Now while these seem like very simple, easily achievable targets, I would like to point out that I do not do short stories.  I have always worked on much larger pieces, usually a minimum of 90k words.  The Brotherhood project as a whole is likely to span 5 books, with between 100k – 150k words per book.  I do not read short stories either.  I tend to read work that is serialised – such as trilogies or book series (such as Harry Potter, Percy Jackson or Lord of the Rings for example).  Getting a congruent story together complete with characters worth caring about and a cogent plot in no more than 2000-3000 words was a nightmare for me.

As for the Jukepop project, I challenged myself to start a new story that was a different genre to The Brotherhood, which is a YA urban fantasy featuring demons and a demon hunting organisation.  There are sci-fi elements as the setting is an alternate reality not all too dissimilar to ours BUT it takes place in the year 2150, so technology has come along a little bit.  My final decision was to go full sci-fi – enough to make it very different from The Brotherhood without being too jarring.

This also happened to coincide with Jukepop/1888/Black Hill Press’ Summer Writing Project 2015, which was perfect.  Essentially, the competition gave you between 1 June 2015 – 30th August 2015 to submit a novella (max 50k words) a chapter at a time.  Readers could vote per chapter, but essentially the 3 winners would be the ones with the most unique readers who followed the story from beginning to end.  So I entered my sci-fi project Lexus.  Not only was I creating something shorter than I was used to but I was also using a genre I have little experience writing in order to push me out of my comfort zone.

This blog will look at how much success I had with this venture as well as my plans for the future.

As a closing statement I would say that if anyone is looking for a writing community, Jukepop is the one for you.  Fellow authors are amazingly supportive, they offer invaluable feedback and there are some fantastic stories posted on there by some incredible authors.  Best of all, its free!

Although you have to sign up for an account, you don’t get spammed and you don’t have to give a million and one personal details.  The minimum you need to give is your email address.  That’s right, you can leave all other fields blank – you don’t even need to give your name.  Of course, the more information you give the better, because this helps other authors with the analytics I mentioned earlier.  For example, if you fill in your DOB, gender and what country you are from, an author gets an idea of who their story appeals to.  They won’t see these details of course; only that a certain number of people of a certain age bracket from a certain country voted and read their story.  Names will be left out of it.

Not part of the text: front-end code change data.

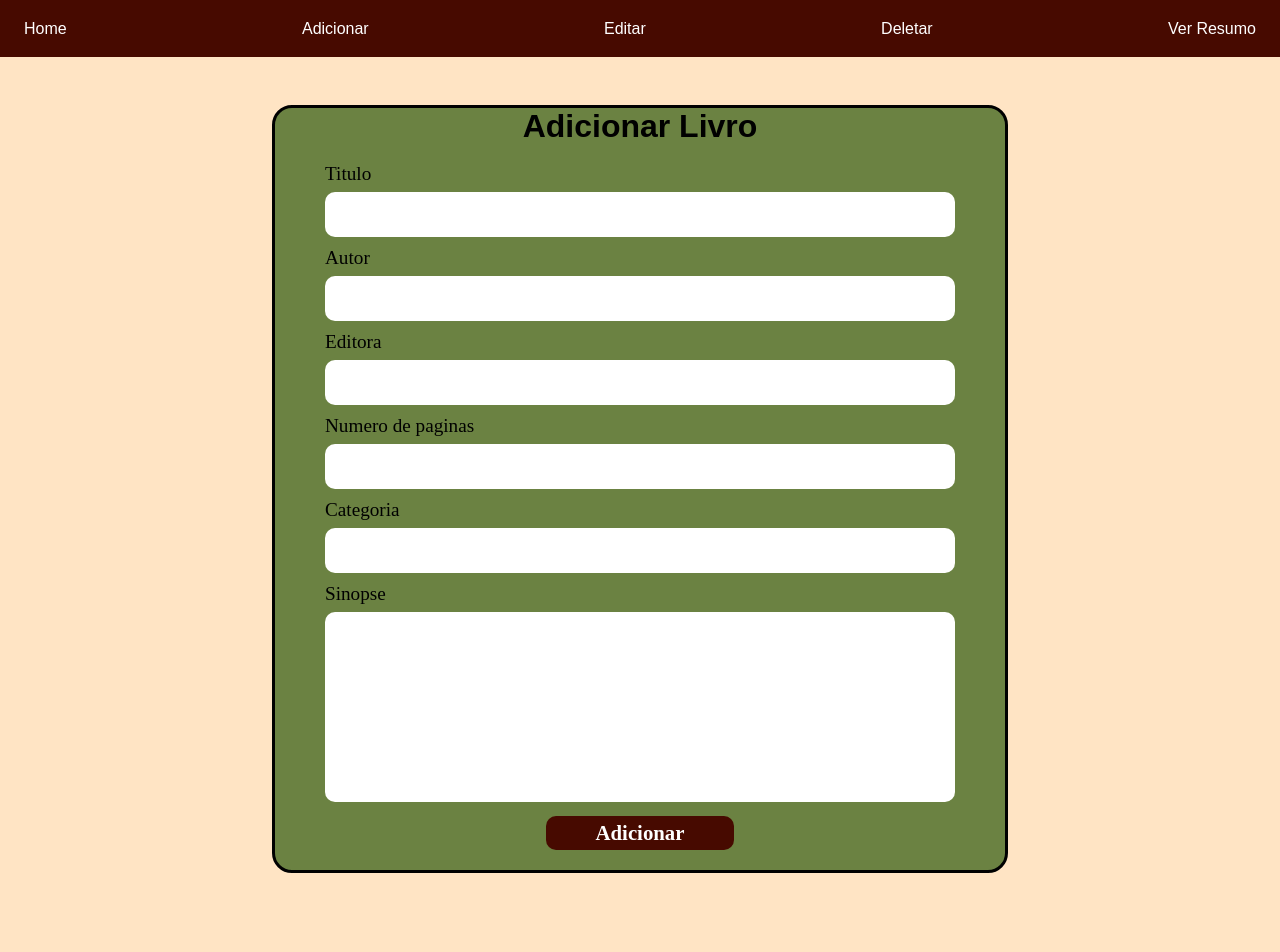
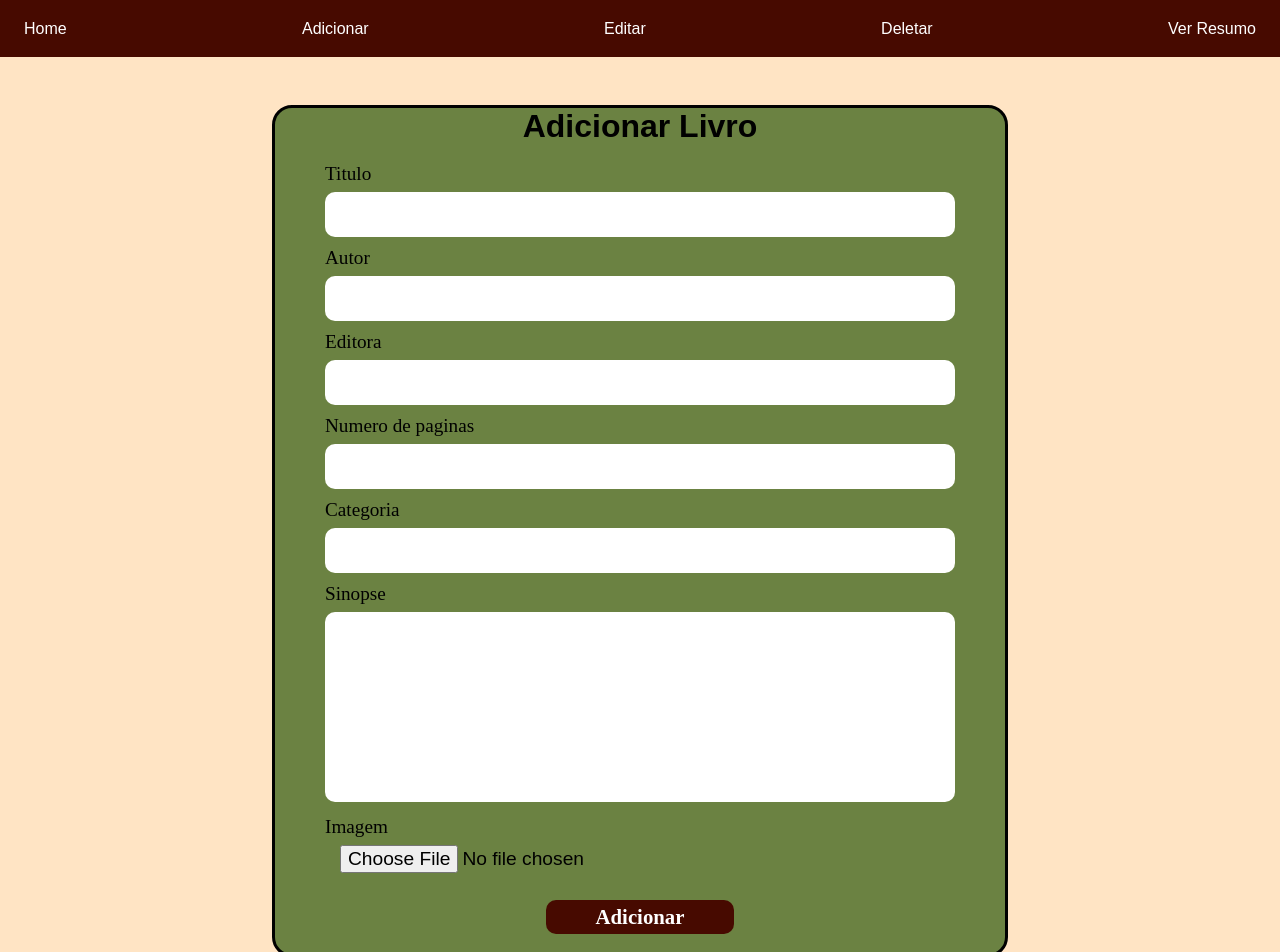
Before and after one commit to mathelenoo/React_ExercicioGrupoFinal, a React (Vite) app in the folder react-trabalho-final/: page /livros in a window 1280 px wide. Shown: the top 952 px of the page. Before the commit the page ends 873 px from the top, so only its background shows below. Built offline with nearby package versions, Linux system fonts and the light colour scheme.

Commit message:
feat: Butão de upload de imagem

```diff
--- a/react-trabalho-final/src/pages/Adicionar/index.jsx
+++ b/react-trabalho-final/src/pages/Adicionar/index.jsx
@@ -5,6 +5,7 @@ import axios from "axios";
 import { useNavigate } from "react-router-dom";
 import Header from "../../components/Header";
 import "./style.css";
+import { useState } from "react";
 
 const validationPost = yup.object().shape({
   titulo: yup
@@ -34,10 +35,35 @@ const validationPost = yup.object().shape({
     .string()
     .required("Informe a editora")
     .max(30, "Maximo de 30 caracteres"),
+  // imagem: yup
+  //   .mixed()
+  //   .required("Uma imagem é necessaria")
+  //   .test(
+  //     "fileType",
+  //     "Tipo de arquivo não suportado",
+  //     (value) =>
+  //       !value ||
+  //       (value && ["image/jpeg", "image/png", "image/gif"].includes(value.type))
+  //   ),
 });
 
 function Adicionar() {
+  const [preview, setPreview] = useState(null);
+  const [image, setImage] = useState(null);
+
   let navigate = useNavigate();
+
+  const handleImageChange = (e) => {
+    const file = e.currentTarget.files[0];
+    if (file) {
+      const reader = new FileReader();
+      reader.onloadend = () => {
+        setPreview(reader.result);
+      };
+      reader.readAsDataURL(file);
+    }
+    setImage(file);
+  };
 
   const {
     register,
@@ -45,13 +71,30 @@ function Adicionar() {
     formState: { errors },
   } = useForm({ resolver: yupResolver(validationPost) });
 
-  const addPost = (data) =>
+  const addPost = async (data) => {
+    const file = new Blob([image], {
+      type: image.type,
+    });
+
+    const formData = new FormData();
+    formData.append("file", file);
+    formData.append(
+      "livro",
+      new Blob([JSON.stringify(data)], { type: "application/json" })
+    );
+
+    console.log(data);
     axios
-      .post(`http://localhost:8080/livros`, data)
+      .post(`http://localhost:8080/livros`, formData, {
+        headers: {
+          "Content-Type": "multipart/form-data",
+        },
+      })
       .then(() => {
         navigate("/");
       })
       .catch(() => console.log("Falha na requisição"));
+  };
 
   return (
     <div>
@@ -96,6 +139,24 @@ function Adicionar() {
               />
               <p className="Error-message">{errors.sinopse?.message}</p>
 
+              <div>
+                <label>Imagem</label>
+                <input
+                  type="file"
+                  accept="image/*"
+                  onChange={(e) => handleImageChange(e)}
+                  onClick={(e) => {
+                    e.target.value = null;
+                  }}
+                />
+                <p className="Error-message">{errors.imagem?.message}</p>
+              </div>
+              {/* {preview && (
+              <div>
+                <h3>Imagem Livro:</h3>
+                <img src={preview} alt="Imagem preview" style={{ width: '300px', height: 'auto' }} />
+              </div>
+            )} */}
               <div className="card-add">
                 <button>Adicionar</button>
               </div>
```
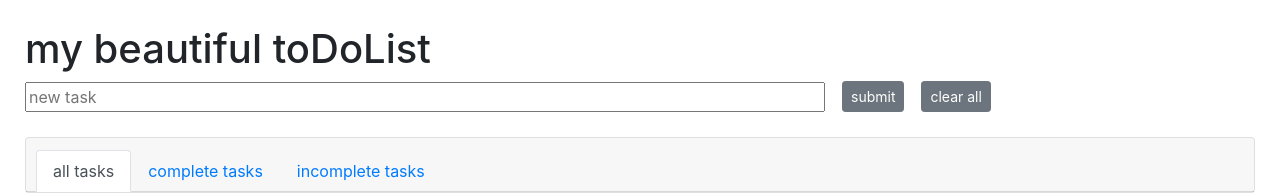
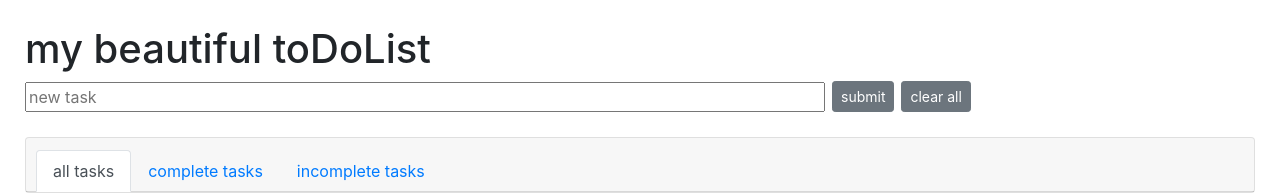
Before and after one commit to renataramos/react-TodoList, a React (Create React App) app: page / in a window 1280 px wide. Shown: the top 195 px of the page. Built offline with nearby package versions, Linux system fonts and the light colour scheme.

Commit message:
add working input component

```diff
--- a/src/components/AppClass.js
+++ b/src/components/AppClass.js
@@ -1,6 +1,7 @@
 import React from 'react';
 import IncompleteTasks from '../components/IncompleteTasks.js'
 import CompleteTasks from '../components/CompleteTasks.js'
+import Input from '../components/Input.js'
 
 export default class App extends React.Component {
 
@@ -16,6 +17,7 @@ export default class App extends React.Component {
         this.handleAddTask = this.handleAddTask.bind(this)
         this.updateInput = this.updateInput.bind(this)
         this.handleToggleCompletion = this.handleToggleCompletion.bind(this)
+        this.clearTasks = this.clearTasks.bind(this)
 
     }
 
@@ -61,25 +63,21 @@ export default class App extends React.Component {
         })
     }
 
+    clearTasks(){
+        this.setState({
+            allTasks:[]
+        })
+    }
+
     render(){
         return (
             <div>
-                <div>
-                <input
-                    id='input'
-                    type='text'
-                    placeholder = 'new task'
-                    value={this.state.input}
-                    onChange={this.updateInput}
-                />
-                <button id="btns" type="button" class="btn btn-secondary btn-sm" onClick = {this.handleAddTask}>submit</button>
-                <button id="btns" type="button" class="btn btn-secondary btn-sm" onClick={()=> this.setState({
-                    allTasks: []
-                })}>clear all
-                </button>
-                </div>
-
-
+            <Input
+                value={this.state.input}
+                onInputChange={this.updateInput}
+                onAddTask={this.handleAddTask}
+                onClearTasks={this.clearTasks}
+            />
                 <div class = "card text">
                     <div class="card-header">
                         <ul class="nav nav-tabs card-header-tabs">
@@ -97,6 +95,7 @@ export default class App extends React.Component {
                 </div>
                 <div class="card-body">
 
+
                 <CompleteTasks
                     list={this.state.allTasks.filter((task)=> task.completeStatus === true)}
                     onRemoveTask={this.handleRemoveTask}
--- a/src/components/Input.js
+++ b/src/components/Input.js
@@ -1,22 +1,18 @@
 import React from 'react';
 
-export default function inputField (){
+export default function Input (props){
+
     return (
         <div>
             <input
+                id="input"
                 type='text'
                 placeholder = 'new task'
-                value={this.state.input}
-                onChange={this.updateInput}
+                value={props.value}
+                onChange={props.onInputChange}
             />
-            <button onClick = {this.handleAddTask}>submit</button>
-
-            <div>
-                <button onClick={()=> this.setState({
-                    allTasks: []
-                })}>clear all
-                </button>
-            </div>
+            <button id="btns" type="button" class="btn btn-secondary btn-sm" onClick={props.onAddTask}>submit</button>
+            <button id="btns" type="button" class="btn btn-secondary btn-sm" onClick={props.onClearTasks}>clear all</button>
         </div>
 
     )
--- a/src/index.css
+++ b/src/index.css
@@ -14,7 +14,7 @@ code {
 
 #btns {
 
-  margin-left: 17px;
+  margin-left: 7px;
   margin-bottom: 5px;
 }
 
```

Your profile will only show your name and where you are from (if you provided these details).  You have the option to give as much or as little of your address as you are comfortable with.  Most people merely put which country they are from while a few also put down what county/state.

The only emails you receive from Jukepop are notifications when serials on your bookshelf have a new chapter uploaded (think of the bookshelf like your list on Netflix – you can queue as many stories as you are interested in to read at your leisure) and when somebody has replied to a comment you have left or written on your wall.  Even then you can set these to daily, weekly or off altogether.  So no emails from third parties.  No Nigerian Princes.  No viagra or penis enlargements.  Just useful, relevant stuff which, as mentioned, you can turn off anyway.  Great, right?

So a free to join community that does not spam and is chock full of supportive members – what more could you ask for …?  A mobile/tablet app you say?  They have that too!

Honestly, I don’t think I would’ve come half as far as I have this past summer without Jukepop and its wonderful authors and readers!  So what are you waiting for?